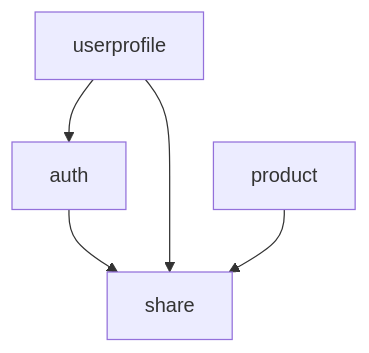
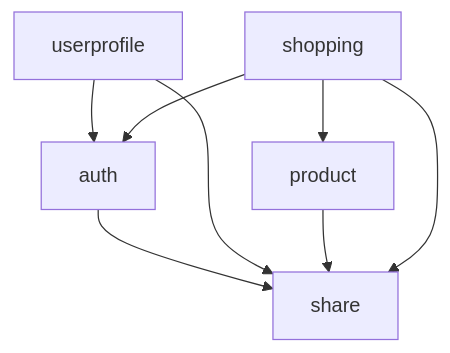
One commit to char5742/ecsite-sample-spring changed the second of 2 diagrams in .roo/rules/04_ARCHITECTURE.md. Above: the diagram before and after it, drawn with Mermaid. The commit also changed other lines of this file and 43 other files, not shown here.

````diff
--- a/.roo/rules/04_ARCHITECTURE.md
+++ b/.roo/rules/04_ARCHITECTURE.md
@@ -33,7 +33,10 @@
 ```mermaid
 flowchart TD
     auth --> share;
     userprofile --> share;
     userprofile --> auth;
     product --> share;
+    shopping --> share;
+    shopping --> auth;
+    shopping --> product;
 ```
````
________________________
§ **EXERCISE DIRECTIONS**: Above are the records; report each line in them that includes the word "shopping".

§ **ANSWER TO THE PROBLEM**:
+    shopping --> share;
+    shopping --> auth;
+    shopping --> product;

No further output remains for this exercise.